The Raleigh scrap metal recycling facility that has been discharging PCB-polluted water into a local stream finally has a plan to clean up its mess.
Raleigh Metal Recycling sent a letter to the N.C. Department of Environment and Natural Resources on May 2nd, outlining “a comprehensive approach” to stabilize PCB and metal contaminated soil and install two stormwater ponds to manage runoff. Currently, runoff from the property flows through a pipe into an outlet which discharges into an unnamed tributary to Wildcat Branch stream.
The plan comes a month after DENR issued a violation notice showing “extremely high concentrations of lead, cadmium, mercury, PCBs, nickel, copper and zinc” at four locations on the property.
The City of Raleigh notified DENR of ongoing issues at the property last August, after an adjacent property owner complained to the City that contaminated water from the site was being discharged onto his property. Raleigh Metal Recycling has been working with DENR’s Waste Management Division on a plan to clean up PCBs and volatile organic compounds in the soil and groundwater since 2007.
PCBs are known to cause cancer. They were used in car parts as coolants and lubricants and in other electrical devices manufactured until 1977, when the government banned them.
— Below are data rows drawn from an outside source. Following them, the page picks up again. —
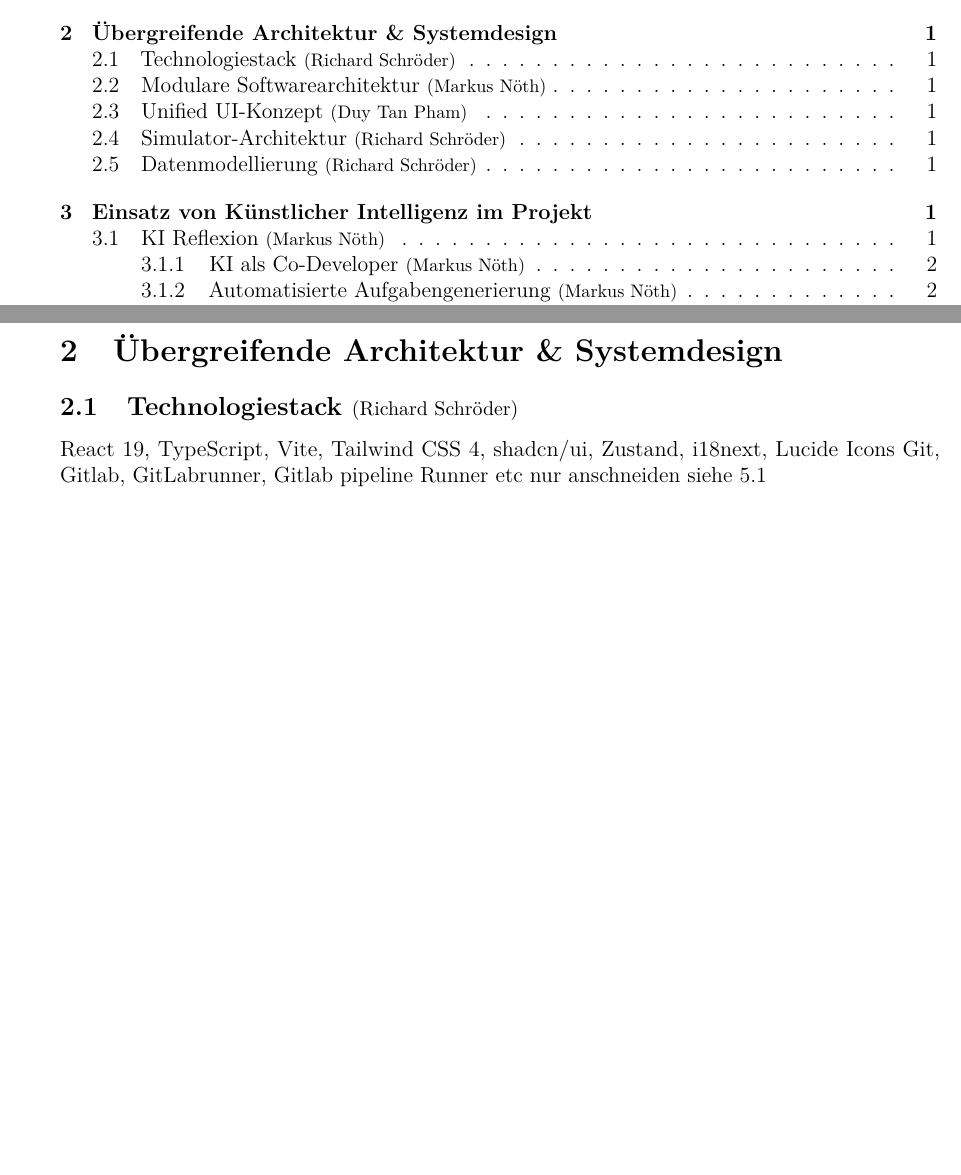
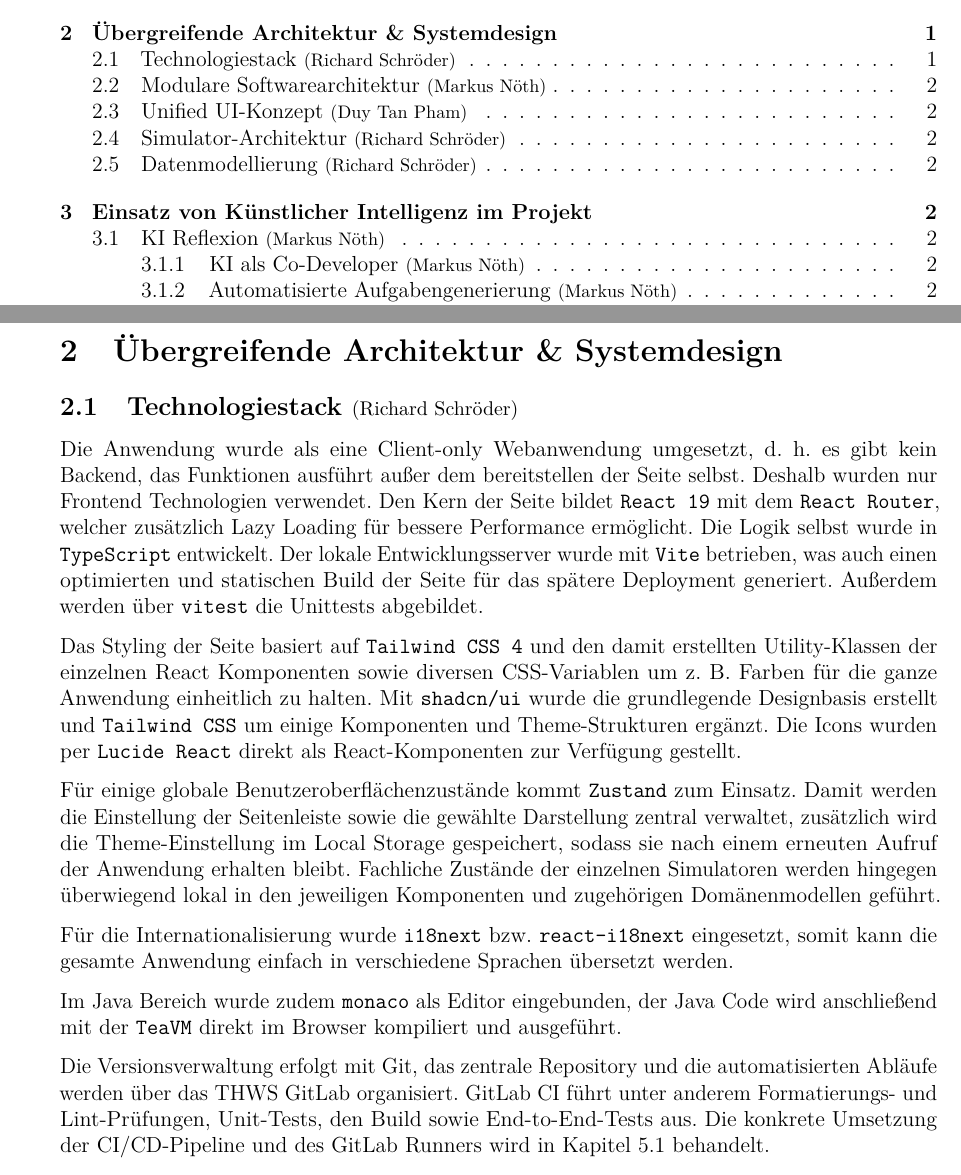
Before and after one commit to Markussus/ProjektArbeit_GI_Plattform, a LaTeX document (docs/documentation/documentation.tex, which reads docs/documentation/includes/02_Architektur/02_01.tex): two parts of pages 2 and 4 of 24, joined at a grey line, cut so that both start at the same text, the shorter picture padded with empty space. Compiled offline with pdfLaTeX.

Commit message:
docs: added technology stack

```diff
--- a/docs/documentation/includes/02_Architektur/02_01.tex
+++ b/docs/documentation/includes/02_Architektur/02_01.tex
@@ -1,5 +1,12 @@
 \subNsection{1}{Technologiestack}{Richard Schröder}
+Die Anwendung wurde als eine Client-only Webanwendung umgesetzt, d. h. es gibt kein Backend, das Funktionen ausführt außer dem bereitstellen der Seite selbst. Deshalb wurden nur Frontend Technologien verwendet. Den Kern der Seite bildet \verb|React 19| mit dem \verb|React Router|, welcher zusätzlich Lazy Loading für bessere Performance ermöglicht. Die Logik selbst wurde in \verb|TypeScript| entwickelt. Der lokale Entwicklungsserver wurde mit \verb|Vite| betrieben, was auch einen optimierten und statischen Build der Seite für das spätere Deployment generiert. Außerdem werden über \verb|vitest| die Unittests abgebildet.
 
-React 19, TypeScript, Vite, Tailwind CSS 4, shadcn/ui, Zustand, i18next, Lucide Icons
-Git, Gitlab, GitLabrunner, Gitlab pipeline
-Runner etc nur anschneiden siehe 5.1
+Das Styling der Seite basiert auf \verb|Tailwind CSS 4| und den damit erstellten Utility-Klassen der einzelnen React Komponenten sowie diversen CSS-Variablen um z. B. Farben für die ganze Anwendung einheitlich zu halten. Mit \verb|shadcn/ui| wurde die grundlegende Designbasis erstellt und \verb|Tailwind CSS| um einige Komponenten und Theme-Strukturen ergänzt. Die Icons wurden per \verb|Lucide React| direkt als React-Komponenten zur Verfügung gestellt.
+
+Für einige globale Benutzeroberflächenzustände kommt \verb|Zustand| zum Einsatz. Damit werden die Einstellung der Seitenleiste sowie die gewählte Darstellung zentral verwaltet, zusätzlich wird die Theme-Einstellung im Local Storage gespeichert, sodass sie nach einem erneuten Aufruf der Anwendung erhalten bleibt. Fachliche Zustände der einzelnen Simulatoren werden hingegen überwiegend lokal in den jeweiligen Komponenten und zugehörigen Domänenmodellen geführt.
+
+Für die Internationalisierung wurde \verb|i18next| bzw. \verb|react-i18next| eingesetzt, somit kann die gesamte Anwendung einfach in verschiedene Sprachen übersetzt werden.
+
+Im Java Bereich wurde zudem \verb|monaco| als Editor eingebunden, der Java Code wird anschließend mit der \verb|TeaVM| direkt im Browser kompiliert und ausgeführt.
+
+Die Versionsverwaltung erfolgt mit Git, das zentrale Repository und die automatisierten Abläufe werden über das THWS GitLab organisiert. GitLab CI führt unter anderem Formatierungs- und Lint-Prüfungen, Unit-Tests, den Build sowie End-to-End-Tests aus. Die konkrete Umsetzung der CI/CD-Pipeline und des GitLab Runners wird in Kapitel~\ref{5_1_QS} behandelt.
```
Also changed, not shown: docs/documentation/includes/05_Evaluation/05_01.tex (+1 -1 lines), docs/documentation/documentation.pdf.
Danny Smith, the Raleigh Regional Supervisor of Water Quality Operations, said DENR is currently “evaluating the plan to see if it is adequate.”